At least 400 trees are donated to the military each year to be distributed to needy families, the Peltzers said.
By opening day this weekend, more than 1,000 trees have been pre-sold (identified and tagged). These early buyers — and others wanting the whole experience — then chop down their own fragrant Monterey pine or hypoallergenic Leyland cypress.
Chuck Peltzer said it takes a sense of commitment and willingness to work to run a Christmas tree farm.
"I did exactly what I always wanted to do, and it turned out to be a lot of fun," said the family patriarch. "And it teaches them [the younger generations] the value of hard work."
Uniquely situated on an old avocado farm overlooking the suburbs of Yorba Linda, Richfield Pines tree farm has been in business since 1978 on family-owned land.
"We provide a service to this community," said 78-year-old Mauro Dentino Sr., who opened the farm with his late wife, Theresa, after they built their home on the Yorba Linda hills.
"I knew I needed something to help me stay in shape, but I wanted to earn money doing it. The special part of it was being able to keep the kids close to us too, participating in the same work — you become very close. It keeps the family together."
When Dentino was growing up in Illinois, he helped run his family's grocery store in Chicago. He remembers childhood holidays decorating and selling Christmas trees.
"Growing up in that environment, I understood responsibility," he said. "My wife and I wanted to do something so that the kids can learn the same values, and what better way than starting a family business."
The hilly, 10-acre property made an ideal location for growing more than 8,000 Monterey Pines, scattered between the leftover palm and avocado trees. Seeds were delivered from the U.S. Forest Service but now come from a pine farm in Pismo Beach.

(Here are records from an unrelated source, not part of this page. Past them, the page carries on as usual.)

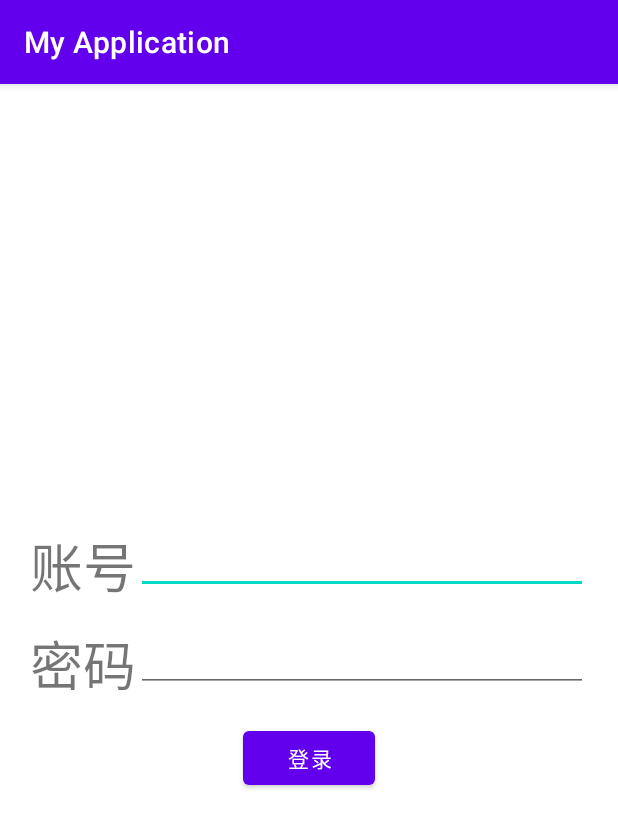
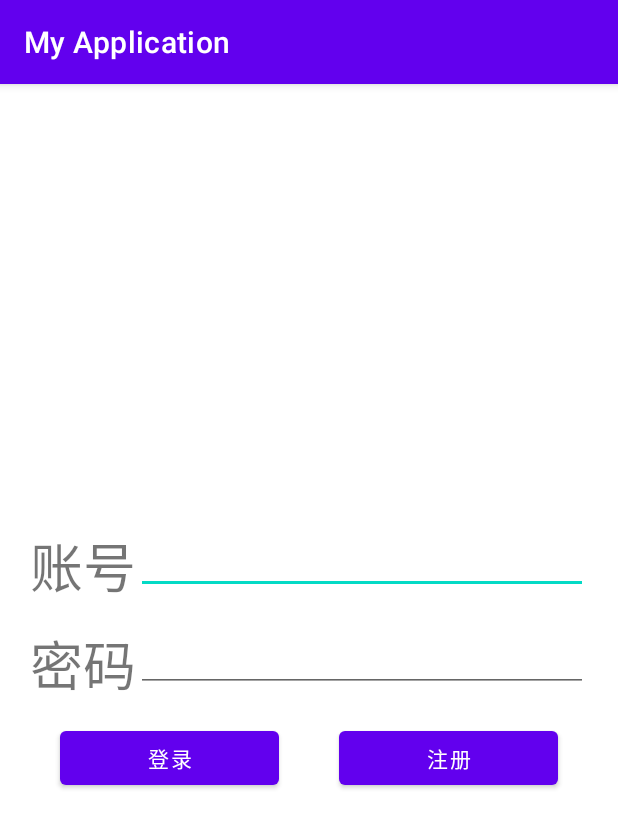
Before and after one commit to Tokiwa-17/Android, an Android app: the screen it shows after launch (LoginActivity), on a phone screen of 412 x 824 dp. Shown: the top 828 px of the screen. Run offline under Robolectric (Android 15) with nearby library versions, the phone set to English and light mode, and no system bars; our stand-ins replace ButterKnife; libraries missing offline, so code that uses them is left out: com.kingja.loadsir.

Commit message:
登录页面完成

```diff
--- a/frontend/app/build.gradle
+++ b/frontend/app/build.gradle
@@ -37,6 +37,7 @@ dependencies {
     implementation("com.jakewharton:butterknife:10.2.1")
     annotationProcessor("com.jakewharton:butterknife-compiler:10.2.1")
     implementation("com.squareup.okhttp3:okhttp:4.5.0")
+    implementation 'com.github.rubengees:introduction:2.0.0'
     implementation 'com.github.kingja:loadsir:1.3.8'
     testImplementation 'junit:junit:4.+'
     androidTestImplementation 'androidx.test.ext:junit:1.1.3'
--- a/frontend/app/src/main/AndroidManifest.xml
+++ b/frontend/app/src/main/AndroidManifest.xml
@@ -23,7 +23,7 @@
             </intent-filter>
         </activity>
         <activity
-            android:name=".MainActivity"
+            android:name=".activity.MainActivity"
             android:exported="true"/>
     </application>
 
--- a/frontend/app/src/main/java/com/example/myapplication/MainActivity.java
+++ b/frontend/app/src/main/java/com/example/myapplication/activity/MainActivity.java
@@ -1,4 +1,4 @@
-package com.example.myapplication;
+package com.example.myapplication.activity;
 
 import androidx.annotation.NonNull;
 import androidx.appcompat.app.AppCompatActivity;
@@ -10,6 +10,7 @@ import android.widget.Button;
 import android.widget.EditText;
 import android.widget.TextView;
 
+import com.example.myapplication.R;
 import com.example.myapplication.request.base.BaseGetRequest;
 import com.example.myapplication.request.testRequest.testGet;
 import com.example.myapplication.request.testRequest.testGet2;
--- a/frontend/app/src/main/java/com/example/myapplication/utils/Global.java
+++ b/frontend/app/src/main/java/com/example/myapplication/utils/Global.java
@@ -5,7 +5,7 @@ package com.example.myapplication.utils;
 public class Global {
     // *** HTTP ***
     public static final boolean HTTP_TEST_MODE = false;
-    public static final boolean HTTP_DEBUG_MODE = false;
+    public static final boolean HTTP_DEBUG_MODE = true;
     public static final String SERVER_URL = "http://10.0.2.2:5000";
     public static boolean INTRO = true;
 }
--- a/frontend/app/src/main/res/layout/activity_login.xml
+++ b/frontend/app/src/main/res/layout/activity_login.xml
@@ -43,13 +43,32 @@
             android:layout_marginBottom="20dp"/>
     </RelativeLayout>
 
+    <LinearLayout
+        android:layout_width="match_parent"
+        android:layout_height="wrap_content"
+        android:orientation="horizontal">
+        <Button
+            android:id="@+id/login_button"
+            android:onClick="onClickLogin"
+            android:layout_width="wrap_content"
+            android:layout_height="wrap_content"
+            android:layout_weight="1"
+            android:layout_marginLeft="20dp"
+            android:layout_marginRight="20dp"
+            android:text="登录" />
 
-    <Button
-        android:id="@+id/login_button"
-        android:onClick="onClickLogin"
-        android:layout_width="wrap_content"
-        android:layout_height="wrap_content"
-        android:text="登录" />
+        <Button
+            android:layout_toRightOf="@+id/login_button"
+            android:id="@+id/logon_button"
+            android:layout_width="wrap_content"
+            android:layout_height="wrap_content"
+            android:layout_weight="1"
+            android:layout_marginLeft="20dp"
+            android:layout_marginRight="20dp"
+            android:text="注册"/>
+    </LinearLayout>
+
+
 
 
 </LinearLayout>
--- a/frontend/app/src/main/res/layout/activity_main.xml
+++ b/frontend/app/src/main/res/layout/activity_main.xml
@@ -4,7 +4,7 @@
     xmlns:tools="http://schemas.android.com/tools"
     android:layout_width="match_parent"
     android:layout_height="match_parent"
-    tools:context=".MainActivity">
+    tools:context=".activity.MainActivity">
 
     <TextView
         android:id="@+id/myTextView"
```
Also changed, not shown: frontend/app/src/main/java/com/example/myapplication/activity/LoginActivity.java (+38 -35 lines), frontend/app/src/main/java/com/example/myapplication/utils/Hint.java (added, +153 -0 lines), 2 other files.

"With a family business, you see every aspect: when it works well, when money's short. You see the whole thing, and it forces you to look at the whole package, adapt and make it work," said son Mauro Dentino Jr., 54, who runs the whole show and also owns several apartment properties in the area.
"Because of the residential area surrounding us, we're also kind of grandfathered in, and it gives our farm more of a forest feel."
For 38 years, the Dentinos have learned to overcome challenges, including California's warm climate and regional drought restrictions that bring dryness, lack of color and rampant bark beetles to the trees.
"We're working on growing the crop back to larger size, and we irrigate sparingly, with overhead sprinklers," said the younger Dentino. "The Monterey pines are the only thing that grow in these drought conditions, and they grow fairly fast. Naturally, they are really green and very hard to burn, unlike the store-bought, dried-out ones."
"The trees take in carbon dioxide and generate tons and tons of natural, beautifully smelling oxygen. When you prune it, it smells so good," his father agreed.
Running an integrated, free-enterprise business helped the Dentino family combine farming and management talents and share them with the siblings, grandchildren and small staff. Dentino Sr. notes that it takes tenacity and willingness to simply get the job done.
"No kid wakes up and says I want to prune pine trees on my weekends," said Dentino Jr. "But looking back, you see your old friends and realize they never really knew their parents well. We worked with our parents — to us, this was second nature."
The trees are sold for $8.50 per foot. Once cut, they require constant watering to maintain color, freshness and fragrance.
Richfield Pines customers often travel from Los Angeles County looking for the traditional tree-shopping, chopping and trimming experience.
"We're not a Home Depot parking lot," the younger Dentino said. "We saw down the trees for them and take photos of customers using their family ax. We find a lot of families still love it — the hike, the hills, kids running amok, people having photo shoots. It's a big traditional, community thing. Everyone has fun; that's really what it's all about."